BUENOS AIRES, March 30 (Reuters) - Argentina is closing in on a deal to receive around $1 billion in loans from investment bank Goldman Sachs and is in talks with other international banks about similar deals, local newspaper Pagina/12 reported on Sunday.
The paper, which has close ties with the government of President Cristina Fernandez, said the two-year loan would be announced in the next few days and carry an annual interest rate of 6.5 percent.
It would be the first time in more than a decade the country has received a substantial loan from international creditors and comes as the government seeks cash to avoid a further devaluation of the peso.
The Economy Ministry did not provide immediate comment on the report.
The government wants the new funds to boost its depleted foreign exchange reserves, the paper said, citing an unnamed government source. The reserves will see a further improvement in April with the export of the country's grain harvest.
Dollars have been scarce in Argentina due to capital flight, weak exports, and low competitiveness because of high inflation. The country has also been shut out of international capital markets since a massive 2002 default.
The government also hoped securing the Goldman Sachs loan would demonstrate that its strategy of thawing relations with international creditors was starting to take effect, said the paper.
Argentina has offered to repay a debt of around $9.5 billion to the Paris Club of creditor nations stemming from the 2002 default.
The club had accepted Argentina's initial proposal to pay back the funds without recourse to the International Monetary Fund and to request credit lines from the countries it owed money to, Pagina/12 said in a separate report on Sunday.

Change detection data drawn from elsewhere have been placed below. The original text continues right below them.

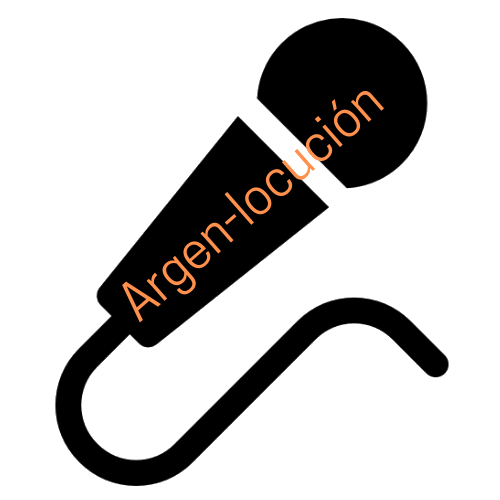
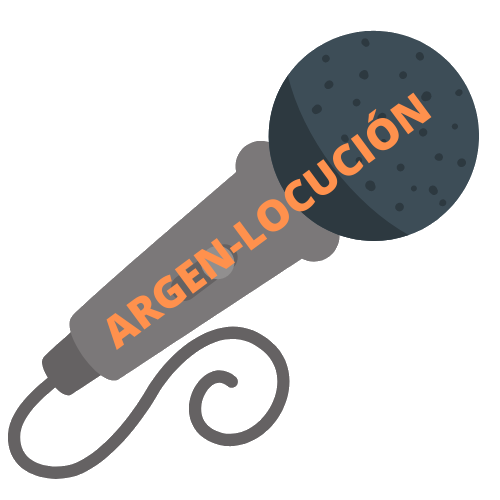
Agregando el icono de página y detalles finales

diff --git a/secciones/galería.html b/secciones/galería.html
@@ -10,7 +10,7 @@
     <link rel="stylesheet" href="../bootstrap5/css/bootstrap.min.css">
     <link rel="stylesheet" href="https://cdnjs.cloudflare.com/ajax/libs/animate.css/4.1.1/animate.min.css"/>
     <link rel="stylesheet" href="../sass-node/sass/main.css">
-    <title>Argen-locución - galería</title>
+    <link rel="shortcut icon" href="../imagenes/Argen-locución.png">
 </head>
 <body>
     <!--------------------------------------------------HEADER------------------------------------------------------>

diff --git a/secciones/egresados.html b/secciones/egresados.html
@@ -10,6 +10,7 @@
     <link rel="stylesheet" href="../bootstrap5/css/bootstrap.min.css">
     <link rel="stylesheet" href="https://cdnjs.cloudflare.com/ajax/libs/animate.css/4.1.1/animate.min.css"/>
     <link rel="stylesheet" href="../sass-node/sass/main.css">
+    <link rel="shortcut icon" href="../imagenes/Argen-locución.png">
 </head>
 <body>
         <!--------------------------------------------------HEADER------------------------------------------------------>

diff --git a/secciones/empresas.html b/secciones/empresas.html
@@ -10,6 +10,7 @@
     <link rel="stylesheet" href="../bootstrap5/css/bootstrap.min.css">
     <link rel="stylesheet" href="https://cdnjs.cloudflare.com/ajax/libs/animate.css/4.1.1/animate.min.css"/>
     <link rel="stylesheet" href="../sass-node/sass/main.css">
+    <link rel="shortcut icon" href="../imagenes/Argen-locución.png">
 </head>
 <body>
         <!--------------------------------------------------HEADER------------------------------------------------------>

diff --git a/secciones/contacto.html b/secciones/contacto.html
@@ -10,6 +10,7 @@
     <link rel="stylesheet" href="../bootstrap5/css/bootstrap.min.css">
     <link rel="stylesheet" href="https://cdnjs.cloudflare.com/ajax/libs/animate.css/4.1.1/animate.min.css"/>
     <link rel="stylesheet" href="../sass-node/sass/main.css">
+    <link rel="shortcut icon" href="../imagenes/Argen-locución.png">
 </head>
 <body>
     <!--------------------------------------------------HEADER------------------------------------------------------>

diff --git a/secciones/profesionales.html b/secciones/profesionales.html
@@ -10,6 +10,7 @@
     <link rel="stylesheet" href="../bootstrap5/css/bootstrap.min.css">
     <link rel="stylesheet" href="https://cdnjs.cloudflare.com/ajax/libs/animate.css/4.1.1/animate.min.css"/>
     <link rel="stylesheet" href="../sass-node/sass/main.css">
+    <link rel="shortcut icon" href="../imagenes/Argen-locución.png">
 </head>
 <body>
     <!--------------------------------------------------HEADER------------------------------------------------------>

diff --git a/index.html b/index.html
@@ -10,6 +10,7 @@
     <link rel="stylesheet" href="./bootstrap5/css/bootstrap.min.css">
     <link rel="stylesheet" href="https://cdnjs.cloudflare.com/ajax/libs/animate.css/4.1.1/animate.min.css"/>
     <link rel="stylesheet" href="./sass-node/sass/main.css">
+    <link rel="shortcut icon" href="./imagenes/Argen-locución.png">
 </head>
 <body>
     <!--------------------------------------------------HEADER------------------------------------------------------>

diff --git a/sass-node/sass/main.scss b/sass-node/sass/main.scss
@@ -21,7 +21,7 @@
 }
 
 .iconoPaginaWeb{
-    @include ancho_y_alto(12rem, 12rem);
+    @include ancho_y_alto(10rem, 10rem);
     margin: 0.25rem 1rem 0 1rem;
 }
 

diff --git a/sass-node/sass/main.css b/sass-node/sass/main.css
@@ -25,8 +25,8 @@ body {
 }
 
 .iconoPaginaWeb {
-  width: 12rem;
-  height: 12rem;
+  width: 10rem;
+  height: 10rem;
   margin: 0.25rem 1rem 0 1rem;
 }
 
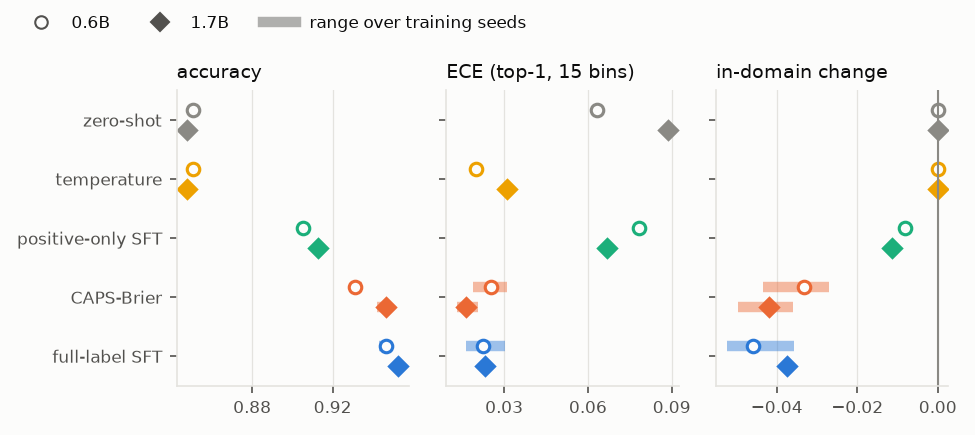
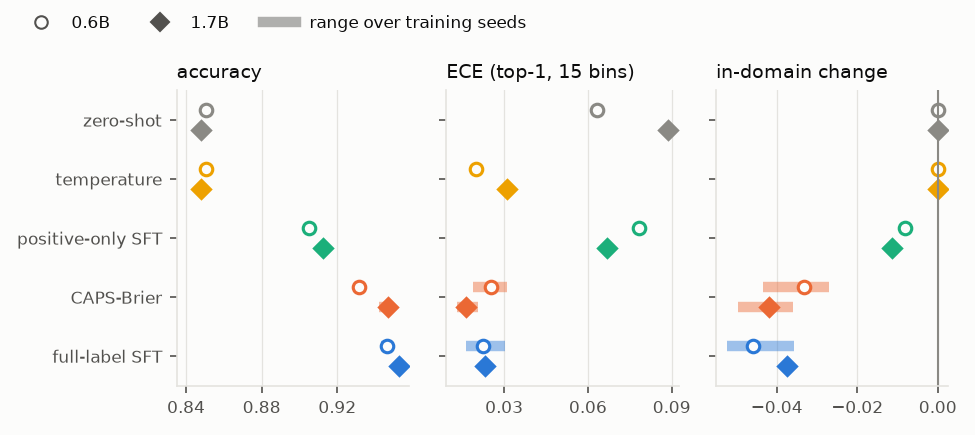
paper: figure labels, continued cross-entropy and a .84 accuracy tick
make_figures.py --paper: the full-label arms figure names sft_cont
continued cross-entropy, as the paper's Section 4.2 and Table A.6.1 do, and
the scale figure's accuracy panel gets a tick at .84 left of zero-shot and
temperature. Only v2_arm_ece.png and v4_scale.png change; the report
figures are byte-identical.

diff --git a/scripts/make_figures.py b/scripts/make_figures.py
@@ -84,7 +84,7 @@ PAPER_NAMES = {
     "zero_shot": "zero-shot", "temperature": "temperature", "positive_sft": "positive-only SFT", "full_sft": "full-label SFT",
     "direct_brier": "CAPS-Brier", "direct_brier_temp": "CAPS-Brier + temperature", "direct_log": "CAPS-log",
     "ips_positive": "IPS positive-only SFT", "ips_log": "IPS CAPS-log", "outcome_minus_p_log": "REINFORCE, reward r - p",
-    "sft_cont": "more cross-entropy", "outcome": "REINFORCE, reward r", "outcome_minus_p": "REINFORCE, reward r - p",
+    "sft_cont": "continued cross-entropy", "outcome": "REINFORCE, reward r", "outcome_minus_p": "REINFORCE, reward r - p",
     "sft": "SFT", "sft_temp": "SFT + temperature",
 }
 
@@ -681,6 +681,10 @@ def scale_paper(stages: dict[str, dict[str, Any]], colors: dict[str, str], out: 
         ax.grid(axis="y", visible=False)
         ax.set_title(label, loc="left")
         ax.xaxis.set_major_locator(matplotlib.ticker.MaxNLocator(3))
+    # accuracy: a tick left of zero-shot and temperature (near .85) beside the automatic .88 and .92
+    left, right = axes[0].get_xlim()
+    axes[0].set_xticks([t for t in (0.84, 0.88, 0.92, 0.96) if t <= right])
+    axes[0].set_xlim(min(left, 0.835), right)
     axes[0].set_yticks(range(len(SCALE)), [PAPER_NAMES[key] for key, _ in SCALE])
     axes[0].set_ylim(len(SCALE) - 0.5, -0.5)
     handles = [axes[0].plot([], [], marker="o", markersize=6, markerfacecolor=SURFACE, markeredgecolor=INK_2, linestyle="none", label="0.6B")[0],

Talks were continuing over the repayment terms, it added. (Reporting by Maximiliano Rizzi; Writing by Rosalba O'Brien; Editing by Sophie Hares)